━━━━━ DATASET CONTENT

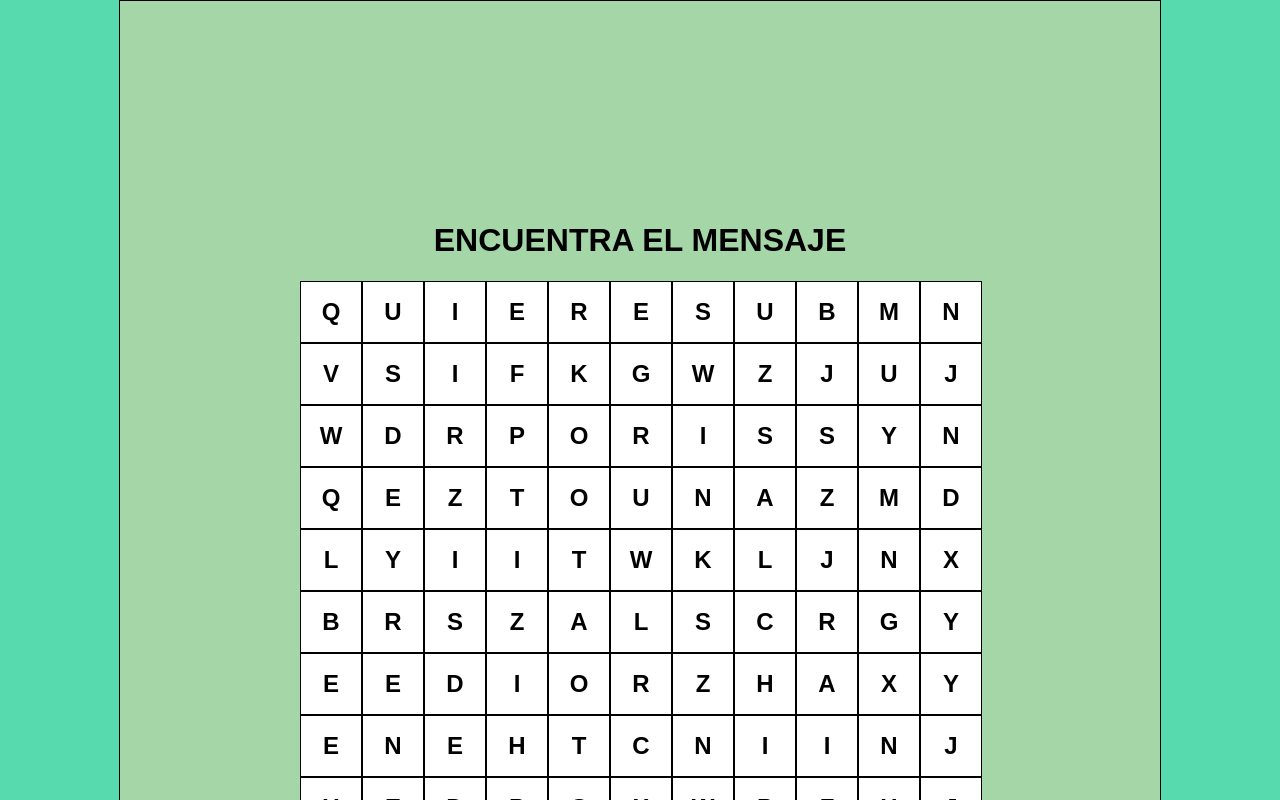
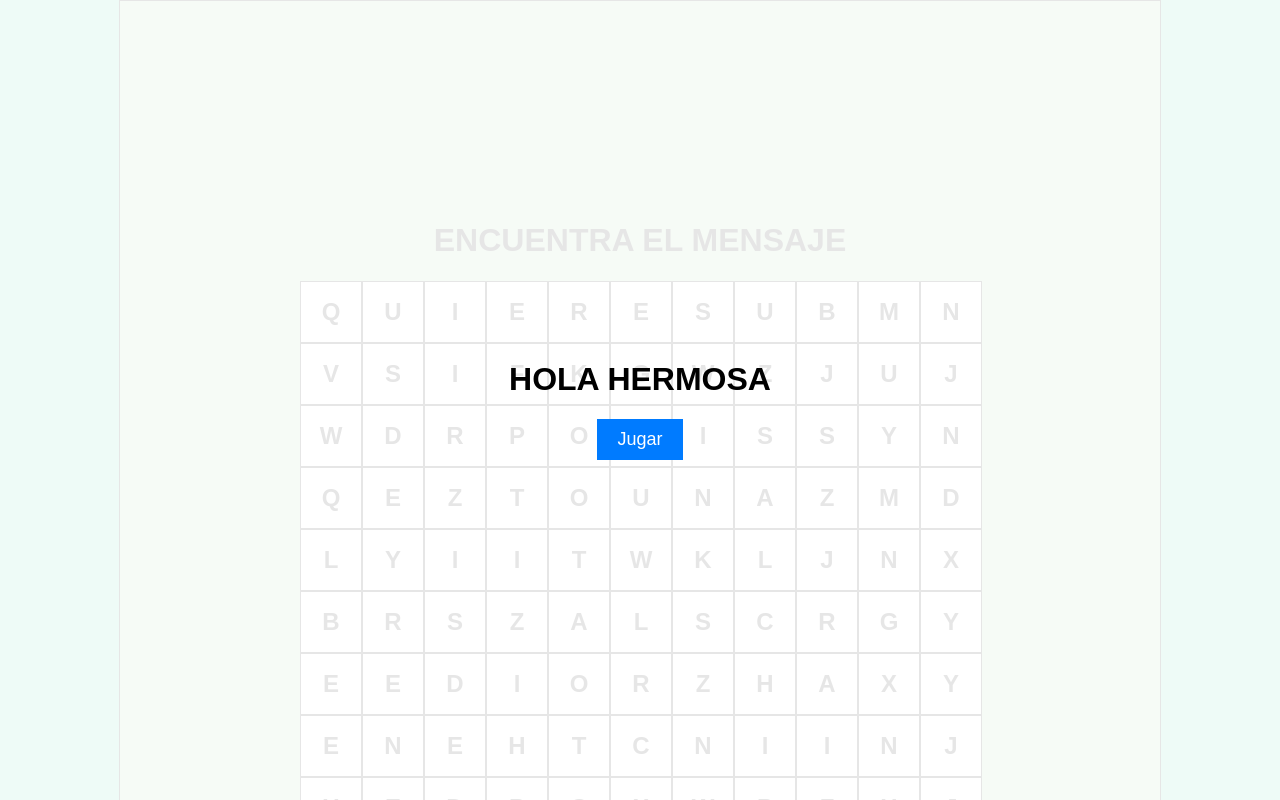
Before and after one commit to shaocrack/SHAOCRUCIGRAMA, a plain HTML site: page index.html in a window 1280 px wide. Shown: the top 800 px of the page. Drawn offline with Linux system fonts and the light colour scheme.

Commit message:
CAMBIOSOPE

```diff
--- a/index.html
+++ b/index.html
@@ -6,6 +6,10 @@
 </head>
 
 <body>
+    <div id="start-screen">
+        <h1>HOLA HERMOSA</h1>
+        <button id="start-button">Jugar</button>
+    </div>
     <div id="crossword-container">
         <h1>ENCUENTRA EL MENSAJE</h1>
         <div id="crossword"></div>
@@ -184,6 +188,19 @@
 
         createCrossword();
     </script>
+     <script>
+        // JavaScript para controlar la visibilidad
+        const startButton = document.getElementById("start-button");
+        const startScreen = document.getElementById("start-screen");
+        //const crosswordContainer = document.getElementById("crossword-container");
+
+        startButton.addEventListener("click", () => {
+            startScreen.style.display = "none"; // Oculta la pantalla de inicio
+            crosswordContainer.style.display = "block"; // Muestra el crucigrama
+        });
+
+        // Resto de tu JavaScript
+    </script>
 </body>
 
 </html>
--- a/styles.css
+++ b/styles.css
@@ -10,9 +10,34 @@ body {
     background-color:#56daae;
     max-width: 200%;
 }
+#start-screen {
+    position: fixed;
+    top: 0;
+    left: 0;
+    width: 100%;
+    height: 100%;
+    background-color: rgba(255, 255, 255, 0.9); /* Fondo semitransparente */
+    display: flex;
+    flex-direction: column;
+    justify-content: center;
+    align-items: center;
+    z-index: 1000; /* Z-index alto para estar encima de todo */
+}
+#start-button {
+    background-color: #007BFF; /* Color de fondo */
+    color: #fff; /* Color del texto */
+    border: none; /* Sin borde */
+    padding: 10px 20px; /* Relleno (ajústalo según tus preferencias) */
+    font-size: 18px; /* Tamaño de fuente (ajústalo según tus preferencias) */
+    cursor: pointer; /* Cambia el cursor al pasar por encima */
+}
+
+#start-button:hover {
+    background-color: #0056b3; /* Cambia el color de fondo al pasar el mouse por encima */
+}
 
 #score {
-    font-size: 24px;
+    font-size: 50px;
     font-weight: bold;
     color: #007BFF; /* Color del puntaje */
 }
@@ -48,6 +73,7 @@ body {
     grid-template-rows: repeat(11, 60px);
     gap: 2px;
     font-size: 24px;
+
 }
 
 .cell {
@@ -126,13 +152,15 @@ body {
 /* Media queries para dispositivos móviles */
 @media  screen and (max-width: 768px) {
     #crossword-container {
+
         width: 100%;
         padding: 10px;
         background-color: aqua;
         max-width: auto;
     }
+
     #score {
-        font-size: 16px;
+        font-size: 50px;
     }
     #useHintButton {
         font-size: 14px; /* Tamaño de fuente más pequeño para dispositivos móviles */
```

━━━━━━━━━━

## YOUR INSTRUCTIONS
Please write out every record above exactly, but leave the pictures out.

## EXERCISE RESPONSE
Before and after one commit to shaocrack/SHAOCRUCIGRAMA, a plain HTML site: page index.html in a window 1280 px wide. Shown: the top 800 px of the page. Drawn offline with Linux system fonts and the light colour scheme.

Commit message:
CAMBIOSOPE

```diff
--- a/index.html
+++ b/index.html
@@ -6,6 +6,10 @@
 </head>
 
 <body>
+    <div id="start-screen">
+        <h1>HOLA HERMOSA</h1>
+        <button id="start-button">Jugar</button>
+    </div>
     <div id="crossword-container">
         <h1>ENCUENTRA EL MENSAJE</h1>
         <div id="crossword"></div>
@@ -184,6 +188,19 @@
 
         createCrossword();
     </script>
+     <script>
+        // JavaScript para controlar la visibilidad
+        const startButton = document.getElementById("start-button");
+        const startScreen = document.getElementById("start-screen");
+        //const crosswordContainer = document.getElementById("crossword-container");
+
+        startButton.addEventListener("click", () => {
+            startScreen.style.display = "none"; // Oculta la pantalla de inicio
+            crosswordContainer.style.display = "block"; // Muestra el crucigrama
+        });
+
+        // Resto de tu JavaScript
+    </script>
 </body>
 
 </html>
--- a/styles.css
+++ b/styles.css
@@ -10,9 +10,34 @@ body {
     background-color:#56daae;
     max-width: 200%;
 }
+#start-screen {
+    position: fixed;
+    top: 0;
+    left: 0;
+    width: 100%;
+    height: 100%;
+    background-color: rgba(255, 255, 255, 0.9); /* Fondo semitransparente */
+    display: flex;
+    flex-direction: column;
+    justify-content: center;
+    align-items: center;
+    z-index: 1000; /* Z-index alto para estar encima de todo */
+}
+#start-button {
+    background-color: #007BFF; /* Color de fondo */
+    color: #fff; /* Color del texto */
+    border: none; /* Sin borde */
+    padding: 10px 20px; /* Relleno (ajústalo según tus preferencias) */
+    font-size: 18px; /* Tamaño de fuente (ajústalo según tus preferencias) */
+    cursor: pointer; /* Cambia el cursor al pasar por encima */
+}
+
+#start-button:hover {
+    background-color: #0056b3; /* Cambia el color de fondo al pasar el mouse por encima */
+}
 
 #score {
-    font-size: 24px;
+    font-size: 50px;
     font-weight: bold;
     color: #007BFF; /* Color del puntaje */
 }
@@ -48,6 +73,7 @@ body {
     grid-template-rows: repeat(11, 60px);
     gap: 2px;
     font-size: 24px;
+
 }
 
 .cell {
@@ -126,13 +152,15 @@ body {
 /* Media queries para dispositivos móviles */
 @media  screen and (max-width: 768px) {
     #crossword-container {
+
         width: 100%;
         padding: 10px;
         background-color: aqua;
         max-width: auto;
     }
+
     #score {
-        font-size: 16px;
+        font-size: 50px;
     }
     #useHintButton {
         font-size: 14px; /* Tamaño de fuente más pequeño para dispositivos móviles */
```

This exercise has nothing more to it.